Delpit argues that, “Gee’s notion that people who have not been born into dominant discourse will find it extremely difficult, if not impossible, to acquire such a discourse” (page 546). I would agree with this because Gee seems to be saying that if you have nothing, then you are going to born with nothing. Looking at the movie “Bend it Like Beckham”, Jess has to experience this with her family. At first her mother doesn’t like the idea of her playing soccer because she is showing too much skin and is spending too much time on the pitch. But at the end of the movie, Jess realizes that she can do both by finding her discourse and finding the balance. The balance not only comes from the her, it also comes from the family accepting what Jess wants to do.

Gee’s description of a discourse as an identity kit is appropriate because people sometimes look at someone and place limitations on them. But that’s not the case with everyone. An example of this is clear from this movie. When Jess first goes to practice with Juls and she is talking to the coach, she thinks that she is a joke. She didn’t arrive prepared with all the proper equipment and she was dressed in the wrong attire. Then she goes out, demonstrates her ability, and surprises her coach. This example truly shows that you can’t judge people by what they look like because their true identity will show.

Gee explains that primary discourse “is the one we first use to make sense of the world and interact with others” (page 7). This simple sentence has a greater meaning. By taking things and breaking it down into smaller things instead of taking the whole thing head on, it helps someone get a general idea of someone and how they interact. A good example from this can also be found in the movie “Bend it like Beckham” when the father gives Jess permission to leave her sister’s wedding early so that she can go to the soccer match because he knows how much it means to her. Her father also knows that this is the best way that she will interact with people and be herself. The way that this connects with what Gee says is because Jess’s father is making the connection with Jess and interacting with her for the first time since she started playing; he thought she was wasting her time. He also knows that futbol is really important to her and gives her permission to do what she believes is right.

Although Gee and Delpit disagree on how a discourse can be learned, it doesn’t mean that they disagree that learning a discourse is important. Gee’s argument is that a discourse can only be learned from being born with it and that you are unable to learn it from someone who has mastered it is ridiculous. Delpit believes that a discourse can be learned from someone who has mastered it even if you aren’t born with it. I agree with Delpit. Yes, if you aren’t born with something it’s going to take hard work to learn something but it is possible.

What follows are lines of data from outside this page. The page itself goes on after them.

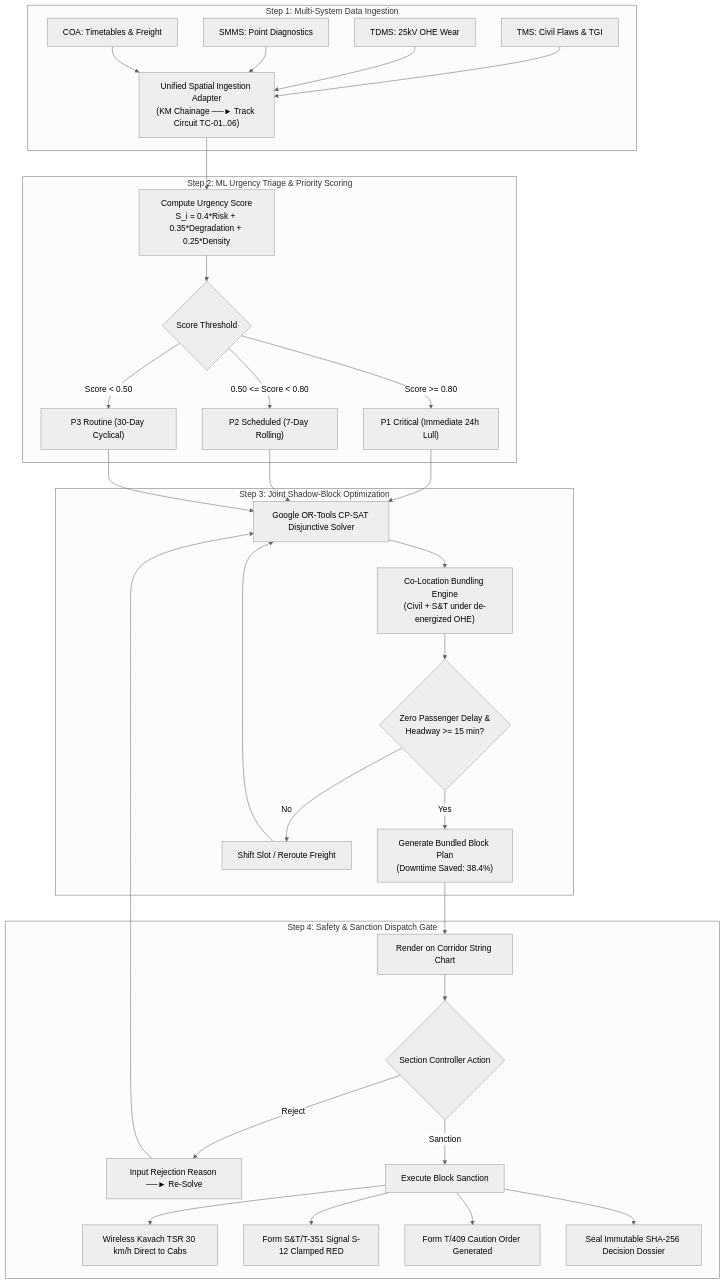
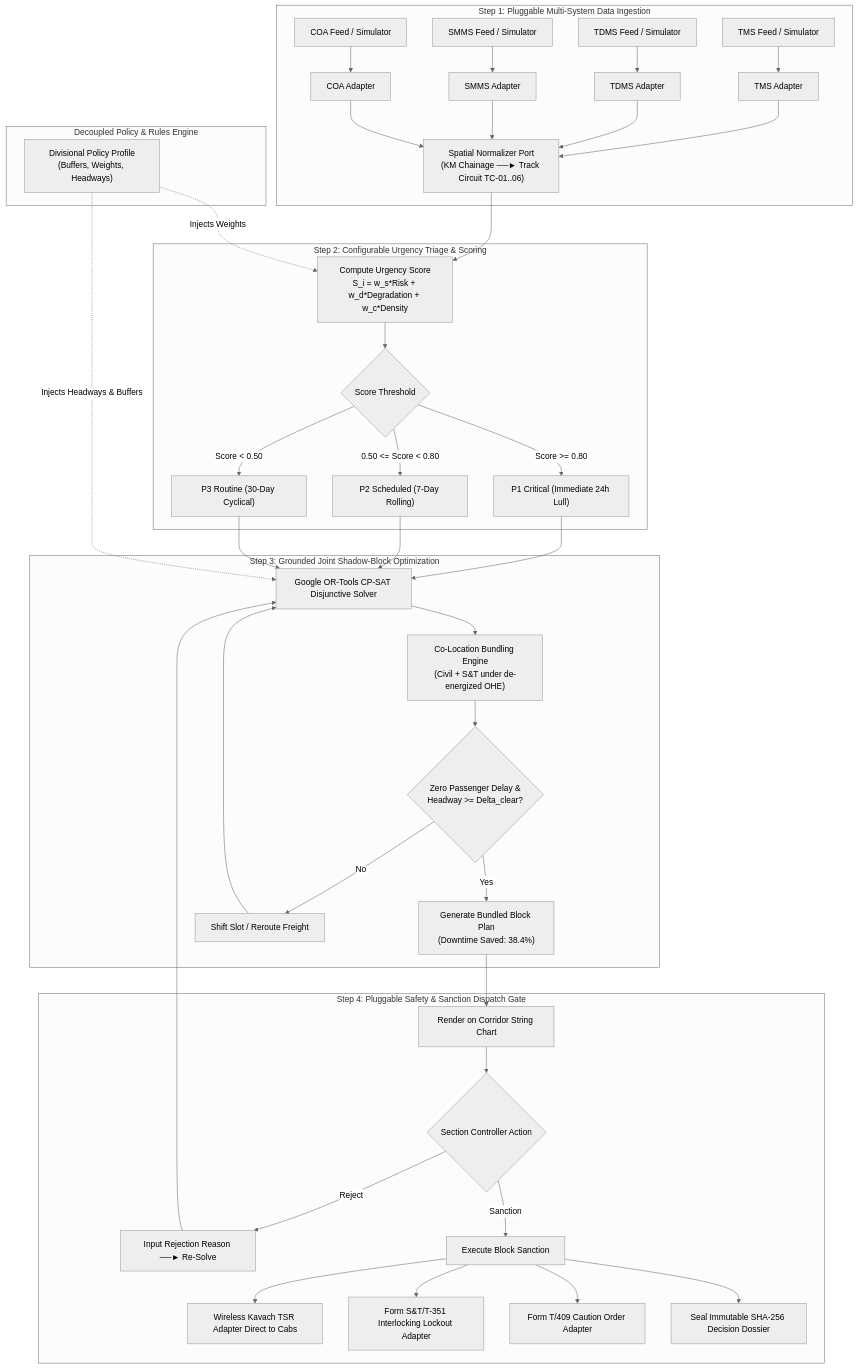
Before and after one commit to ritam413/RailSuraksha-AI-: the first of 3 diagrams in docs/08_appflow.md, drawn with Mermaid (neutral theme). The commit also changed other lines of this file and 368 other files, not shown here.

````diff
--- a/docs/08_appflow.md
+++ b/docs/08_appflow.md
@@ -12,40 +12,47 @@
 ```mermaid
 flowchart TD
-    subgraph S1 ["Step 1: Multi-System Data Ingestion"]
-        TMS["TMS: Civil Flaws & TGI"]
-        TDMS["TDMS: 25kV OHE Wear"]
-        SMMS["SMMS: Point Diagnostics"]
-        COA["COA: Timetables & Freight"]
-        TMS & TDMS & SMMS & COA --> IngestAdapter["Unified Spatial Ingestion Adapter<br/>(KM Chainage ──► Track Circuit TC-01..06)"]
+    subgraph S1 ["Step 1: Pluggable Multi-System Data Ingestion"]
+        TMS["TMS Feed / Simulator"] --> TMSAdapter["TMS Adapter"]
+        TDMS["TDMS Feed / Simulator"] --> TDMSAdapter["TDMS Adapter"]
+        SMMS["SMMS Feed / Simulator"] --> SMMSAdapter["SMMS Adapter"]
+        COA["COA Feed / Simulator"] --> COAAdapter["COA Adapter"]
+        
+        TMSAdapter & TDMSAdapter & SMMSAdapter & COAAdapter --> IngestAdapter["Spatial Normalizer Port<br/>(KM Chainage ──► Track Circuit TC-01..06)"]
     end
 
-    subgraph S2 ["Step 2: ML Urgency Triage & Priority Scoring"]
-        IngestAdapter --> TriageScore["Compute Urgency Score<br/>S_i = 0.4*Risk + 0.35*Degradation + 0.25*Density"]
+    subgraph Policy ["Decoupled Policy & Rules Engine"]
+        PolicyConfig["Divisional Policy Profile<br/>(Buffers, Weights, Headways)"]
+    end
+
+    subgraph S2 ["Step 2: Configurable Urgency Triage & Scoring"]
+        IngestAdapter --> TriageScore["Compute Urgency Score<br/>S_i = w_s*Risk + w_d*Degradation + w_c*Density"]
+        PolicyConfig -.->|Injects Weights| TriageScore
         TriageScore --> Classify{"Score Threshold"}
         Classify -->|Score >= 0.80| P1["P1 Critical (Immediate 24h Lull)"]
         Classify -->|0.50 <= Score < 0.80| P2["P2 Scheduled (7-Day Rolling)"]
         Classify -->|Score < 0.50| P3["P3 Routine (30-Day Cyclical)"]
     end
 
-    subgraph S3 ["Step 3: Joint Shadow-Block Optimization"]
+    subgraph S3 ["Step 3: Grounded Joint Shadow-Block Optimization"]
         P1 & P2 & P3 --> Solver["Google OR-Tools CP-SAT Disjunctive Solver"]
+        PolicyConfig -.->|Injects Headways & Buffers| Solver
         Solver --> Cluster["Co-Location Bundling Engine<br/>(Civil + S&T under de-energized OHE)"]
-        Cluster --> CheckHeadway{"Zero Passenger Delay &<br/>Headway >= 15 min?"}
+        Cluster --> CheckHeadway{"Zero Passenger Delay &<br/>Headway >= Delta_clear?"}
         CheckHeadway -->|Yes| OutputPlan["Generate Bundled Block Plan<br/>(Downtime Saved: 38.4%)"]
         CheckHeadway -->|No| ShiftSlot["Shift Slot / Reroute Freight"]
         ShiftSlot --> Solver
     end
 
-    subgraph S4 ["Step 4: Safety & Sanction Dispatch Gate"]
+    subgraph S4 ["Step 4: Pluggable Safety & Sanction Dispatch Gate"]
         OutputPlan --> CockpitView["Render on Corridor String Chart"]
         CockpitView --> ControllerAction{"Section Controller Action"}
         ControllerAction -->|Reject| ReOptimize["Input Rejection Reason ──► Re-Solve"]
         ReOptimize --> Solver
         ControllerAction -->|Sanction| SanctionActuation["Execute Block Sanction"]
         
-        SanctionActuation --> KAVACH["Wireless Kavach TSR 30 km/h Direct to Cabs"]
-        SanctionActuation --> INTERLOCK["Form S&T/T-351 Signal S-12 Clamped RED"]
-        SanctionActuation --> CAUTION["Form T/409 Caution Order Generated"]
+        SanctionActuation --> KAVACH["Wireless Kavach TSR Adapter Direct to Cabs"]
+        SanctionActuation --> INTERLOCK["Form S&T/T-351 Interlocking Lockout Adapter"]
+        SanctionActuation --> CAUTION["Form T/409 Caution Order Adapter"]
         SanctionActuation --> SEAL["Seal Immutable SHA-256 Decision Dossier"]
     end
 ```
````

Anything is possible if you set your mind to it.

Looking back to my life and how soccer is a huge part of my life I can relate to a time in my life that I has seem player that didn’t belong on the field and after a season with a good coach and player that supported him he surprised me. During the last couple years of high school soccer we get new freshmen every year and as a freshmen you’re going to start off scared and not ready to play but they end up surprising me. My senior year we had this sophmore that took my spot at center back and he really didn’t belong there but after a few games and some help from me he added up becoming a huge part of the team and I was able to help take over the rest of the field and help places that really needed it.